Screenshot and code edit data
━━━━━━
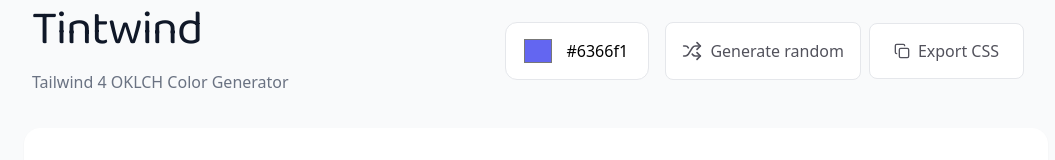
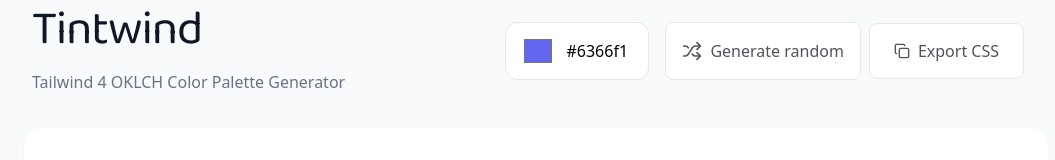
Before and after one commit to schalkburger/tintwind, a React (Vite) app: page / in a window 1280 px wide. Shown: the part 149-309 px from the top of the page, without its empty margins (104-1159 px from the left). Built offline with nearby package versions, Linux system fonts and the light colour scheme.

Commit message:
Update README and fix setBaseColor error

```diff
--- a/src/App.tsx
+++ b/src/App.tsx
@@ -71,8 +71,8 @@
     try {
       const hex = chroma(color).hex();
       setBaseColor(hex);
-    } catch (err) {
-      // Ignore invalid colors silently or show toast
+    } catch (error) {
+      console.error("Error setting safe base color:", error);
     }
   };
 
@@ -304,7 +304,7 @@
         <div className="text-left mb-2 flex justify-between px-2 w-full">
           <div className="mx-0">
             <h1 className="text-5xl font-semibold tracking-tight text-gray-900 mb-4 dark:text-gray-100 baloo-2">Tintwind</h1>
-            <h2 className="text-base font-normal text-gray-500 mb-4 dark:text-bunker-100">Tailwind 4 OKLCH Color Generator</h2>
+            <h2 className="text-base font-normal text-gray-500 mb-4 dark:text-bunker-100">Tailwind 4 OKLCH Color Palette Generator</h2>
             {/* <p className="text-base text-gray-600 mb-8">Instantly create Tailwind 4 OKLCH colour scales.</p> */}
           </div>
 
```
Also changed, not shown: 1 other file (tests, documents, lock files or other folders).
━━━━━━
:: What is required ::
Read through the lines above and collect those that contain the string "error".

:: Answer to this task ::
Update README and fix setBaseColor error
+    } catch (error) {
+      console.error("Error setting safe base color:", error);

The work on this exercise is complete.